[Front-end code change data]
────────────────

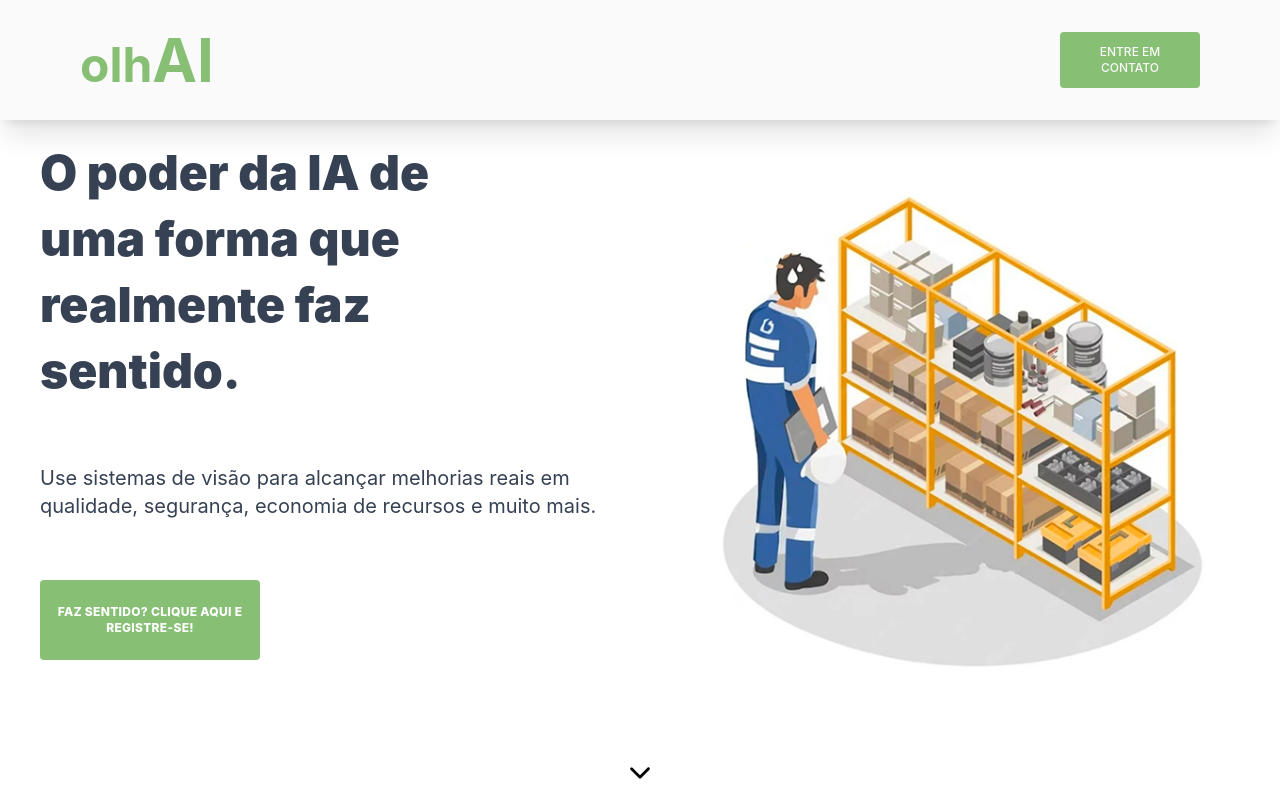
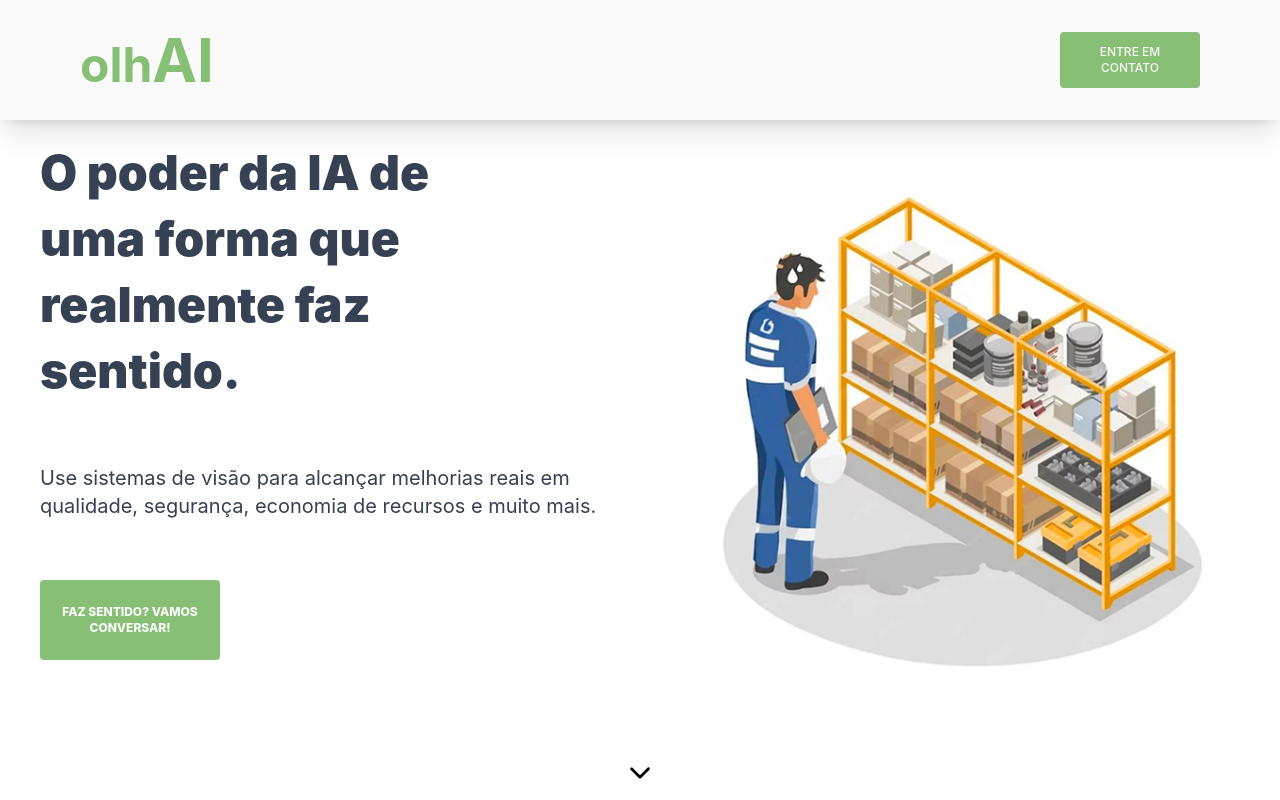
Before and after one commit to gutembergsa/gv-landing-page, a React (Vite) app: page / in a window 1280 px wide. Shown: the top 800 px of the page. Built offline with nearby package versions, Linux system fonts and the light colour scheme.

Commit message:
feat: Adding calendly meeting redirect

```diff
--- a/src/Components/Nav/Nav.tsx
+++ b/src/Components/Nav/Nav.tsx
@@ -21,7 +21,7 @@ const Nav = ({ logo }: NavType) => {
           olh<span className="text-6xl max-lg:text-4xl">AI</span>
         </Link>
         <Link
-          to="/subscribe"
+          to="https://calendly.com/gutemberg-silvasa/"
           className="text-center self-center w-35 h-auto outline-none border-none rounded-sm p-3 bg-[#87BF74] text-xs font-554  font-medium text-zinc-50  select-none
         max-lg:p-3 max-lg:text-[9px] max-sm:hidden
         transform active:bg-[#87BF74E0] active:translate-y-[4px]"
--- a/src/Views/Home/Home.tsx
+++ b/src/Views/Home/Home.tsx
@@ -2,7 +2,7 @@ import { useRef } from 'react'
 import { IoIosArrowDown } from 'react-icons/io'
 import { CiLinkedin } from 'react-icons/ci'
 
-import { Nav, Button, BaseTitle } from '../../Components'
+import { Nav, BaseTitle } from '../../Components'
 import { CardGroupFlex } from './Components'
 
 import image from '../../assets/image_1.jpg'
@@ -10,7 +10,7 @@ import image from '../../assets/image_1.jpg'
 import cam_image from '../../assets/cam.jpg'
 import app_image from '../../assets/app.jpg'
 import ia_image from '../../assets/ia.jpg'
-import { Link, useNavigate } from 'react-router-dom'
+import { Link } from 'react-router-dom'
 import { useWindowSize } from '../../Hooks'
 import { scroll } from '../../Utils'
 
@@ -18,7 +18,6 @@ const Home = () => {
   const scrollToRef1 = useRef<HTMLParagraphElement>(null)
   const scrollToRef2 = useRef<HTMLImageElement>(null)
   const { width } = useWindowSize()
-  const navigate = useNavigate()
 
   return (
     <div>
@@ -35,10 +34,17 @@ const Home = () => {
                 Use sistemas de visão para alcançar melhorias reais em
                 qualidade, segurança, economia de recursos e muito mais.
               </h2>
-              <Button
-                content="FAZ SENTIDO? CLIQUE AQUI E REGISTRE-SE!"
-                onClick={() => navigate('/subscribe')}
-              />
+              <Link
+                to="https://calendly.com/gutemberg-silvasa/30min"
+                className="flex items-center text-center self-center w-45 h-20 outline-none
+                border-none rounded-sm p-3 bg-[#87BF74] text-xs/4 tracking-wid
+                font-554 font-extrabold text-zinc-50  select-none
+                transform active:bg-[#87BF74E0] active:translate-y-[4px]
+                max-lg:w-40 max-lg:h-15 max-lg:pt-[9px]
+                max-md:m-auto max-md:text-[12px] max-md:font-bold max-md:w-48 max-md:p-3"
+              >
+                FAZ SENTIDO? VAMOS CONVERSAR!
+              </Link>
             </div>
             <div className="max-lg:hidden">
               <img src={image} alt="banner" />
@@ -117,11 +123,21 @@ const Home = () => {
             Gostou? Clique e traga seu negócio para o futuro
           </p>
           <Link
+            to="https://calendly.com/gutemberg-silvasa/30min"
+            className="flex justify-center items-center text-center self-center w-45 h-15 m-auto outline-none
+                border-none rounded-sm p-3 bg-[#87BF74] text-xs/4 tracking-wide
+                font-554 font-extrabold text-zinc-50
+                transform active:bg-[#87BF74E0] active:translate-y-[4px]
+                max-md:w-35  max-md:text-[11px]"
+          >
+            VAMOS CONVERSAR!{' '}
+          </Link>
+          {/* <Link
             to="/subscribe"
             className="self-center p-4 outline-none border-none rounded-sm  bg-[#87BF74] text-md/4 tracking-wider font-554 font-extrabold text-white max-md:w-25 max-md:h-10 max-md:block max-md:m-auto max-md:text-[12px] active:bg-[#87BF74E0] active:translate-y-[4px] max-md:pt-[11px]"
           >
-            ADQUIRIR
-          </Link>{' '}
+            VAMOS CONVERSAR!
+          </Link>{' '} */}
         </section>
         {/* Seção footer */}
         <section className="bg-black p-1 pt-25 pb-25">
--- a/src/Views/Subscribe/Subscribe.tsx
+++ b/src/Views/Subscribe/Subscribe.tsx
@@ -60,7 +60,7 @@ const Subscribe = () => {
             />
           </div>
         </div>
-        {/* <div
+        <div
           onClick={() => scroll(scrollToRef1, 100)}
           className="flex justify-center align-middle w-10 rounded-full m-auto"
         >
@@ -70,9 +70,9 @@ const Subscribe = () => {
             className="cursor-pointer absolute bottom-[12px]"
             onClick={() => scroll(scrollToRef1, 100)}
           />
-        </div> */}
+        </div>
       </div>
-      {/* <form ref={scrollToRef1} onSubmit={handleSubmit(onSubmit)}>
+      <form ref={scrollToRef1} onSubmit={handleSubmit(onSubmit)}>
         <input type="hidden" name="_gotcha" className="hidden" />
 
         <div className="space-y-12 bg-white shadow-[0px_-0px_10px_rgba(0,0,0,0.3)] p-20 rounded-md  max-sm:p-7">
@@ -171,7 +171,7 @@ const Subscribe = () => {
             </button>
           </div>
         </div>
-      </form> */}
+      </form>
     </div>
   )
 }
--- a/src/main.tsx
+++ b/src/main.tsx
@@ -3,7 +3,6 @@ import { createRoot } from 'react-dom/client'
 import { createBrowserRouter, RouterProvider } from 'react-router-dom'
 import { CarouselProvider } from 'pure-react-carousel'
 import { Helmet, HelmetProvider } from 'react-helmet-async'
-import { Analytics } from '@vercel/analytics/react'
 
 import { Home, Subscribe } from './Views'
 
```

────────────────

### [What is being asked]
Whatever pictures the entries contain, omit them, and write the rest out exactly.

### [Task output]
Before and after one commit to gutembergsa/gv-landing-page, a React (Vite) app: page / in a window 1280 px wide. Shown: the top 800 px of the page. Built offline with nearby package versions, Linux system fonts and the light colour scheme.

Commit message:
feat: Adding calendly meeting redirect

```diff
--- a/src/Components/Nav/Nav.tsx
+++ b/src/Components/Nav/Nav.tsx
@@ -21,7 +21,7 @@ const Nav = ({ logo }: NavType) => {
           olh<span className="text-6xl max-lg:text-4xl">AI</span>
         </Link>
         <Link
-          to="/subscribe"
+          to="https://calendly.com/gutemberg-silvasa/"
           className="text-center self-center w-35 h-auto outline-none border-none rounded-sm p-3 bg-[#87BF74] text-xs font-554  font-medium text-zinc-50  select-none
         max-lg:p-3 max-lg:text-[9px] max-sm:hidden
         transform active:bg-[#87BF74E0] active:translate-y-[4px]"
--- a/src/Views/Home/Home.tsx
+++ b/src/Views/Home/Home.tsx
@@ -2,7 +2,7 @@ import { useRef } from 'react'
 import { IoIosArrowDown } from 'react-icons/io'
 import { CiLinkedin } from 'react-icons/ci'
 
-import { Nav, Button, BaseTitle } from '../../Components'
+import { Nav, BaseTitle } from '../../Components'
 import { CardGroupFlex } from './Components'
 
 import image from '../../assets/image_1.jpg'
@@ -10,7 +10,7 @@ import image from '../../assets/image_1.jpg'
 import cam_image from '../../assets/cam.jpg'
 import app_image from '../../assets/app.jpg'
 import ia_image from '../../assets/ia.jpg'
-import { Link, useNavigate } from 'react-router-dom'
+import { Link } from 'react-router-dom'
 import { useWindowSize } from '../../Hooks'
 import { scroll } from '../../Utils'
 
@@ -18,7 +18,6 @@ const Home = () => {
   const scrollToRef1 = useRef<HTMLParagraphElement>(null)
   const scrollToRef2 = useRef<HTMLImageElement>(null)
   const { width } = useWindowSize()
-  const navigate = useNavigate()
 
   return (
     <div>
@@ -35,10 +34,17 @@ const Home = () => {
                 Use sistemas de visão para alcançar melhorias reais em
                 qualidade, segurança, economia de recursos e muito mais.
               </h2>
-              <Button
-                content="FAZ SENTIDO? CLIQUE AQUI E REGISTRE-SE!"
-                onClick={() => navigate('/subscribe')}
-              />
+              <Link
+                to="https://calendly.com/gutemberg-silvasa/30min"
+                className="flex items-center text-center self-center w-45 h-20 outline-none
+                border-none rounded-sm p-3 bg-[#87BF74] text-xs/4 tracking-wid
+                font-554 font-extrabold text-zinc-50  select-none
+                transform active:bg-[#87BF74E0] active:translate-y-[4px]
+                max-lg:w-40 max-lg:h-15 max-lg:pt-[9px]
+                max-md:m-auto max-md:text-[12px] max-md:font-bold max-md:w-48 max-md:p-3"
+              >
+                FAZ SENTIDO? VAMOS CONVERSAR!
+              </Link>
             </div>
             <div className="max-lg:hidden">
               <img src={image} alt="banner" />
@@ -117,11 +123,21 @@ const Home = () => {
             Gostou? Clique e traga seu negócio para o futuro
           </p>
           <Link
+            to="https://calendly.com/gutemberg-silvasa/30min"
+            className="flex justify-center items-center text-center self-center w-45 h-15 m-auto outline-none
+                border-none rounded-sm p-3 bg-[#87BF74] text-xs/4 tracking-wide
+                font-554 font-extrabold text-zinc-50
+                transform active:bg-[#87BF74E0] active:translate-y-[4px]
+                max-md:w-35  max-md:text-[11px]"
+          >
+            VAMOS CONVERSAR!{' '}
+          </Link>
+          {/* <Link
             to="/subscribe"
             className="self-center p-4 outline-none border-none rounded-sm  bg-[#87BF74] text-md/4 tracking-wider font-554 font-extrabold text-white max-md:w-25 max-md:h-10 max-md:block max-md:m-auto max-md:text-[12px] active:bg-[#87BF74E0] active:translate-y-[4px] max-md:pt-[11px]"
           >
-            ADQUIRIR
-          </Link>{' '}
+            VAMOS CONVERSAR!
+          </Link>{' '} */}
         </section>
         {/* Seção footer */}
         <section className="bg-black p-1 pt-25 pb-25">
--- a/src/Views/Subscribe/Subscribe.tsx
+++ b/src/Views/Subscribe/Subscribe.tsx
@@ -60,7 +60,7 @@ const Subscribe = () => {
             />
           </div>
         </div>
-        {/* <div
+        <div
           onClick={() => scroll(scrollToRef1, 100)}
           className="flex justify-center align-middle w-10 rounded-full m-auto"
         >
@@ -70,9 +70,9 @@ const Subscribe = () => {
             className="cursor-pointer absolute bottom-[12px]"
             onClick={() => scroll(scrollToRef1, 100)}
           />
-        </div> */}
+        </div>
       </div>
-      {/* <form ref={scrollToRef1} onSubmit={handleSubmit(onSubmit)}>
+      <form ref={scrollToRef1} onSubmit={handleSubmit(onSubmit)}>
         <input type="hidden" name="_gotcha" className="hidden" />
 
         <div className="space-y-12 bg-white shadow-[0px_-0px_10px_rgba(0,0,0,0.3)] p-20 rounded-md  max-sm:p-7">
@@ -171,7 +171,7 @@ const Subscribe = () => {
             </button>
           </div>
         </div>
-      </form> */}
+      </form>
     </div>
   )
 }
--- a/src/main.tsx
+++ b/src/main.tsx
@@ -3,7 +3,6 @@ import { createRoot } from 'react-dom/client'
 import { createBrowserRouter, RouterProvider } from 'react-router-dom'
 import { CarouselProvider } from 'pure-react-carousel'
 import { Helmet, HelmetProvider } from 'react-helmet-async'
-import { Analytics } from '@vercel/analytics/react'
 
 import { Home, Subscribe } from './Views'
 
```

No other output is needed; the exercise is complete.